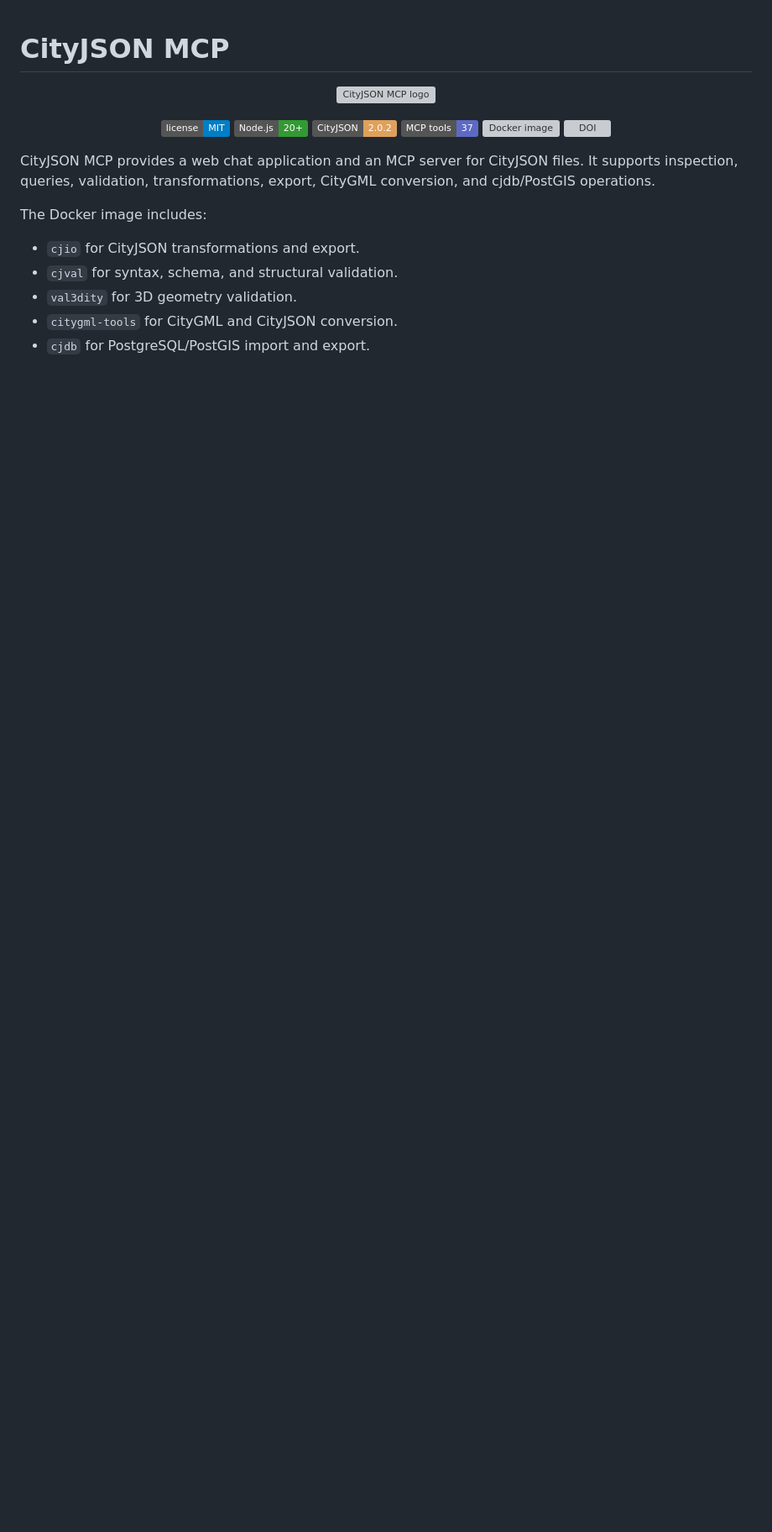
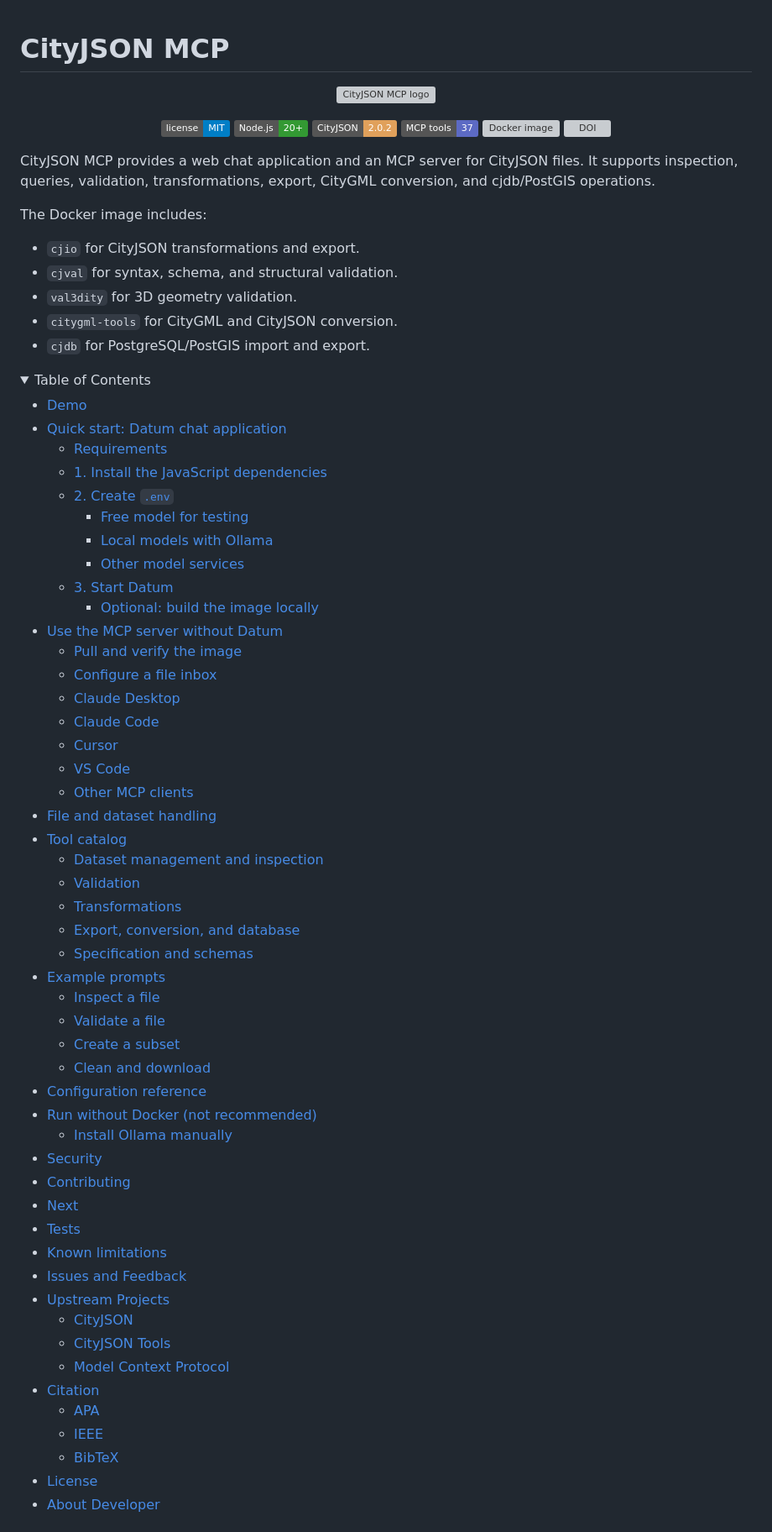
Before and after one commit to Yarroudh/cityjson-mcp, a Markdown page: README.md, the part around one of its changes. Shown at 84% size. GitHub-like rendering; folded sections open; badges without logos; blank space fills up the shorter version; grey boxes are pictures that could not be loaded.

Commit message:
Revise README for improved clarity and organization
Updated README.md to enhance documentation structure and content.

```diff
--- a/README.md
+++ b/README.md
@@ -23,3 +23,56 @@ The Docker image includes:
 - `citygml-tools` for CityGML and CityJSON conversion.
 - `cjdb` for PostgreSQL/PostGIS import and export.
 
+<details>
+<summary>Table of Contents</summary>
+
+- [Demo](#demo)
+- [Quick start: Datum chat application](#quick-start-datum-chat-application)
+  - [Requirements](#requirements)
+  - [1. Install the JavaScript dependencies](#1-install-the-javascript-dependencies)
+  - [2. Create `.env`](#2-create-env)
+    - [Free model for testing](#free-model-for-testing)
+    - [Local models with Ollama](#local-models-with-ollama)
+    - [Other model services](#other-model-services)
+  - [3. Start Datum](#3-start-datum)
+    - [Optional: build the image locally](#optional-build-the-image-locally)
+- [Use the MCP server without Datum](#use-the-mcp-server-without-datum)
+  - [Pull and verify the image](#pull-and-verify-the-image)
+  - [Configure a file inbox](#configure-a-file-inbox)
+  - [Claude Desktop](#claude-desktop)
+  - [Claude Code](#claude-code)
+  - [Cursor](#cursor)
+  - [VS Code](#vs-code)
+  - [Other MCP clients](#other-mcp-clients)
+- [File and dataset handling](#file-and-dataset-handling)
+- [Tool catalog](#tool-catalog)
+  - [Dataset management and inspection](#dataset-management-and-inspection)
+  - [Validation](#validation)
+  - [Transformations](#transformations)
+  - [Export, conversion, and database](#export-conversion-and-database)
+  - [Specification and schemas](#specification-and-schemas)
+- [Example prompts](#example-prompts)
+  - [Inspect a file](#inspect-a-file)
+  - [Validate a file](#validate-a-file)
+  - [Create a subset](#create-a-subset)
+  - [Clean and download](#clean-and-download)
+- [Configuration reference](#configuration-reference)
+- [Run without Docker (not recommended)](#run-without-docker-not-recommended)
+  - [Install Ollama manually](#install-ollama-manually)
+- [Security](#security)
+- [Contributing](#contributing)
+- [Next](#next)
+- [Tests](#tests)
+- [Known limitations](#known-limitations)
+- [Issues and Feedback](#issues-and-feedback)
+- [Upstream Projects](#upstream-projects)
+  - [CityJSON](#cityjson)
+  - [CityJSON Tools](#cityjson-tools)
+  - [Model Context Protocol](#model-context-protocol)
+- [Citation](#citation)
+  - [APA](#apa)
+  - [IEEE](#ieee)
+  - [BibTeX](#bibtex)
+- [License](#license)
+- [About Developer](#about-developer)
+
```
Also changed, not shown: other parts of README.md (+80 -14 lines).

-------

Count the lines in the records above that contain the word "file", and give only the number.

4